◆ **PROVIDED RECORDS**:
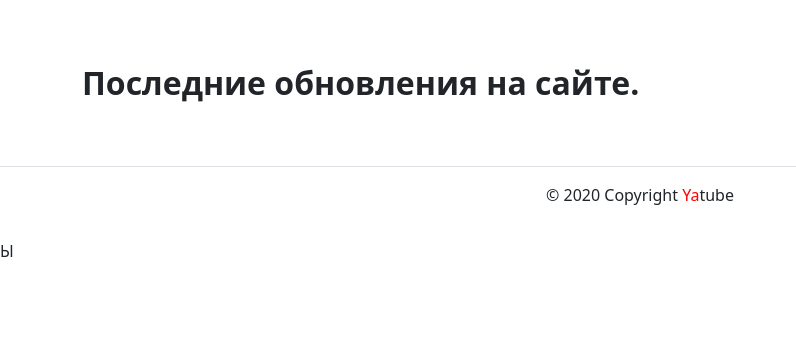
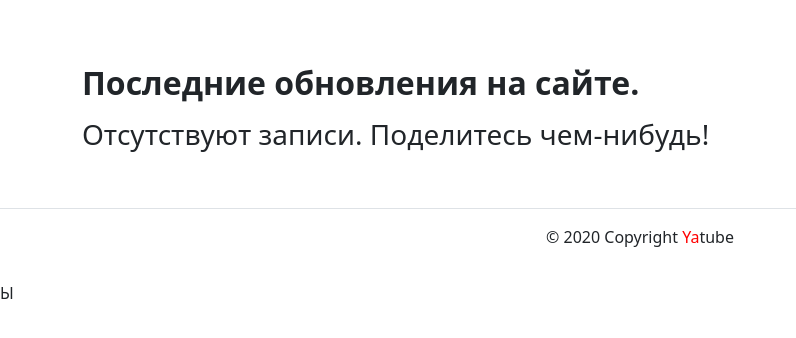
Before and after one commit to TheXimik-DA/hw02_community, a Django app: page / in a window 1280 px wide. Shown: the part 56-394 px from the top of the page, without its empty margins (0-796 px from the left). Run offline with Django 3.2, Linux system fonts and the light colour scheme; data that the repository does not hold is empty; some libraries are stand-ins or nearby versions.

Commit message:
Lion tolstoi

```diff
--- a/yatube/templates/posts/group_list.html
+++ b/yatube/templates/posts/group_list.html
@@ -15,8 +15,8 @@
         <p> {{ post.text }} </p>
         {% if not forloop.last %}<hr>{% endif %}
         {% empty %}
-        <h3>У группы "{{ group.title }}" отсутствуют записи. Поделитесь чем-гибудь!</h3>
-        {% endfor %}
+          <h3>У группы "{{ group.title }}" отсутствуют записи. Поделитесь чем-гибудь!</h3>
+      {% endfor %}
     </article>
   </div>
 {% endblock %}
--- a/yatube/templates/posts/index.html
+++ b/yatube/templates/posts/index.html
@@ -6,15 +6,17 @@
     <article>
       {% for post in posts %}
         <ul>
-            <li> Автор: {{ post.author.get_full_name }} </li>
-            <li> Дата публикации: {{ post.pub_date|date:"d E Y" }} </li>
+          <li> Автор: {{ post.author.get_full_name }} </li>
+          <li> Дата публикации: {{ post.pub_date|date:"d E Y" }} </li>
         </ul>
         <p> {{ post.text }} </p>
         {% if post.group %}
           <a href="{% url 'posts:group_list' post.group.slug %}">Все записи группы. {{ group.title }} </a>
         {% endif %}
         {% if not forloop.last %}<hr>{% endif %}
-        {% endfor %}
+        {% empty %}
+          <h3>Отсутствуют записи. Поделитесь чем-нибудь!</h3>
+      {% endfor %}
     </article>
   </div>
 {% endblock %}
```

◆ **YOUR OBJECTIVE**:
For each line above that holds the string "Поделитесь", provide a copy of that line.

◆ **RESPONSE TO THIS TASK**:
-        <h3>У группы "{{ group.title }}" отсутствуют записи. Поделитесь чем-гибудь!</h3>
+          <h3>У группы "{{ group.title }}" отсутствуют записи. Поделитесь чем-гибудь!</h3>
+          <h3>Отсутствуют записи. Поделитесь чем-нибудь!</h3>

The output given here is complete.